In our very first interview, we talked to Fred Van Lente at Wizard World New Orleans. Mr. Van Lent is the writer on the Comic Book History of Comics as well as titles such as Archer and Armstrong and Assassins Creed.
NNC: We’re here with Mr. Fred Van Lente. I said that correctly?
FVL: Yeah, you got it on the first time.
NNC: Author of Archer and Armstrong and Comic Book History of Comics. One of the things, I noticed in a lot of your comic books you say there are history influences, in the ones that I’ve read at least. Are you a big history nerd?
FVL: I am. Yeah. Probably my single favorite genre is historical fiction. I like to read a lot of historical fiction. I’ve done books like Assassins Creed, that’s historical fiction. Doing a lot of the Valiant stuff like Archer and Armstrong and Ivar, Timewalker obviously has a lot of history in it. Then there is non-fiction stuff like Comic Book History of Comics and Action Philosophers.
NNC: With Action Philosophers, am I mistaken in that you actually taught a philosophy class as a TA?
FVL: Well, it was a writing class. The way the students responded I realized that I had a talent for explaining things. Comics are super useful in taking abstract ideas and making them more intelligible by putting pictures to them.
NNC: That takes me to my next topic: Education in comics. Do you think there’s a place for it besides literature and reading?
FVL: Oh yeah definitely. One of our new projects is Action Presidents with Ryan Dunlevy, who also did Comic Book History and Action Philosophers. We are doing a very big project. It’s going to be 440 pages long spilt over four hardbacks coming out on Harper Collins Kids starting in March 2018. It is individual comic book biographies of various presidents in that kind of irreverent, humorous but accurate style that we have become legendary for (laughs).
NNC: You also wrote a play on Jack Kirby. Is it different writing a script for a comic book compared to a play?
FVL: Yeah, the stage is very unique because it has a lots of challenges to it. My wife is a playwright, Crystal Skillman, so it wasn’t really that hard because I had her helping me.
(Mr. Van Lante has a few people come to the table and he spends a few minutes talking to them.)
NNC: One of my favorite musical artists, Sturgill Simpson, said he doesn’t listen to a lot of country music mainly because he doesn’t want to steal and sound like other country musicians. Do you feel that way about comic books? Do you read other comics?

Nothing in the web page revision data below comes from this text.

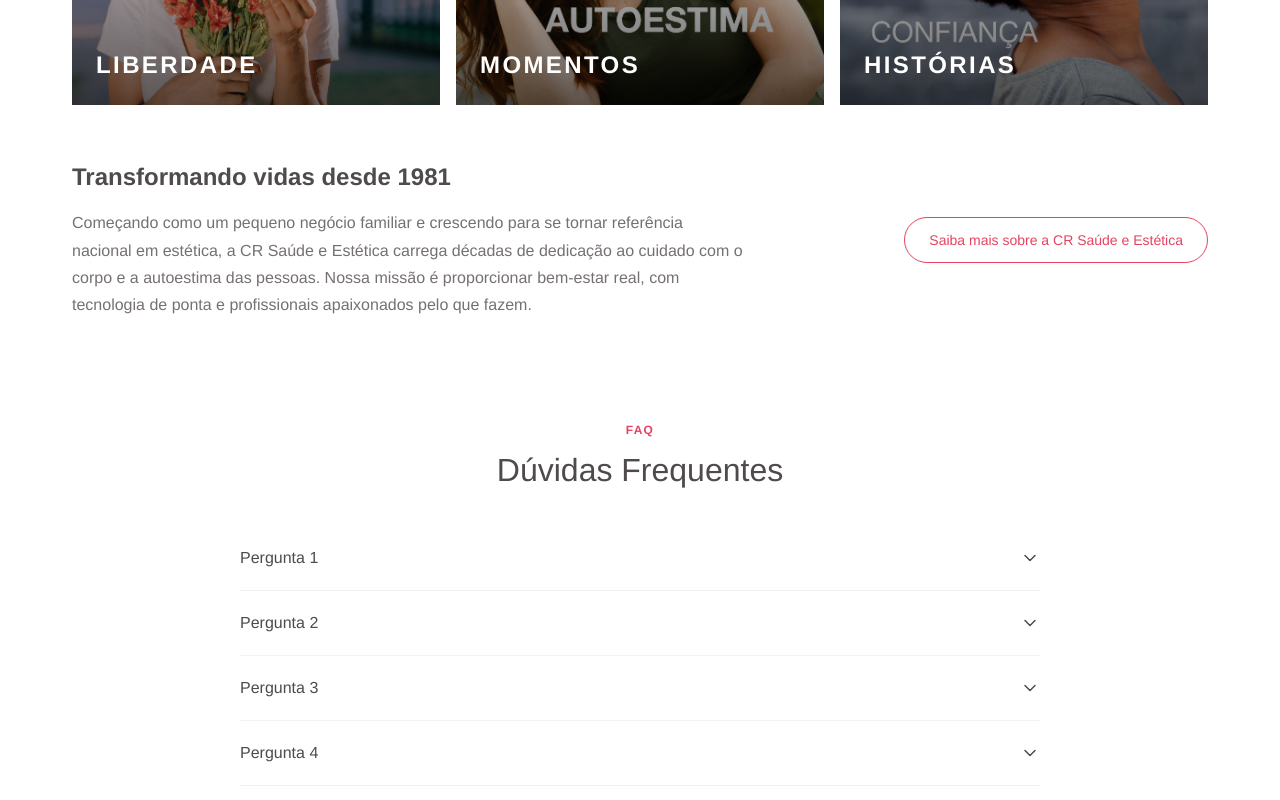
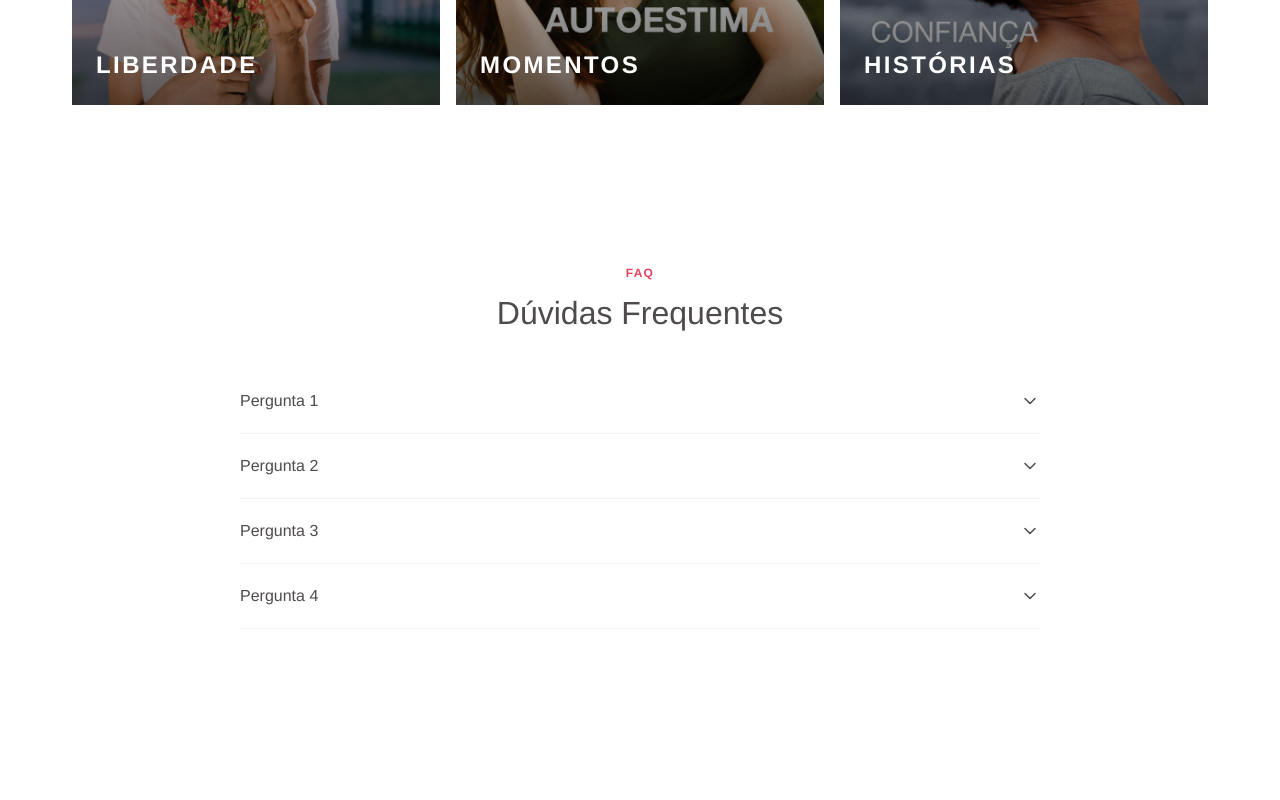
Before and after one commit to EducLead01/CR-Saude-e-Estetica, a Next.js app: page /CR-Saude-e-Estetica/ in a window 1280 px wide. Shown: the part 4211-5011 px from the top of the page. After the commit the page ends 4904 px from the top, so only its background shows below. Built offline with nearby package versions, Linux system fonts and the light colour scheme.

Commit message:
Remove bloco 'Transformando vidas desde 1981' da seção Sobre nós

```diff
--- a/src/components/AboutSection.tsx
+++ b/src/components/AboutSection.tsx
@@ -82,29 +82,6 @@ export function AboutSection() {
           ))}
         </Swiper>
 
-        {/* Footer */}
-        <div className="flex flex-col lg:flex-row items-start lg:items-center justify-between gap-6">
-          <div className="flex-1">
-            <h3 className="text-2xl font-semibold text-[rgb(78,75,74)] mb-4">
-              Transformando vidas desde 1981
-            </h3>
-            <p className="text-base text-[rgb(118,113,112)] leading-[1.7] max-w-2xl">
-              Começando como um pequeno negócio familiar e crescendo para se
-              tornar referência nacional em estética, a CR Saúde e Estética carrega décadas
-              de dedicação ao cuidado com o corpo e a autoestima das pessoas.
-              Nossa missão é proporcionar bem-estar real, com tecnologia de ponta
-              e profissionais apaixonados pelo que fazem.
-            </p>
-          </div>
-          <div className="shrink-0">
-            <a
-              href="#"
-              className="inline-flex items-center justify-content-center px-6 py-3 rounded-full border border-[rgb(229,67,96)] text-[rgb(229,67,96)] text-sm font-medium transition-colors hover:bg-[rgb(229,67,96)] hover:text-white whitespace-nowrap"
-            >
-              Saiba mais sobre a CR Saúde e Estética
-            </a>
-          </div>
-        </div>
       </div>
     </section>
   );
```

FVL: It’s not that I’m afraid of stealing. It’s more like when you work in a sausage factory all day the last thing you want to eat when you come home is hot dogs. That’s what it comes down to. I also have to read a lot of comics for work. It’s not to say I don’t read a lot of comics, I do. Right now, I’m reading a manga history of Japan of the 20th century called Showa. It’s huge. I just read a bunch of Roger Stern’s Avengers comics that I bought on a whim because I liked the Avengers as a kid. I read old stuff. I don’t really read a lot of current stuff, just because I have a back log! (laughs). I’m literally years behind in my comics reading.
NNC: When you work with an artist, does his drawing inform the way you write?
FVL: Oh yeah. You have to put people in a position to succeed. Not that most comic book artists couldn’t do most anything, they pretty much can. It’s that some people are really good at certain things, so you want to accentuate that. Ryan Dunlevy is great at comedy, and his style is very cartoony.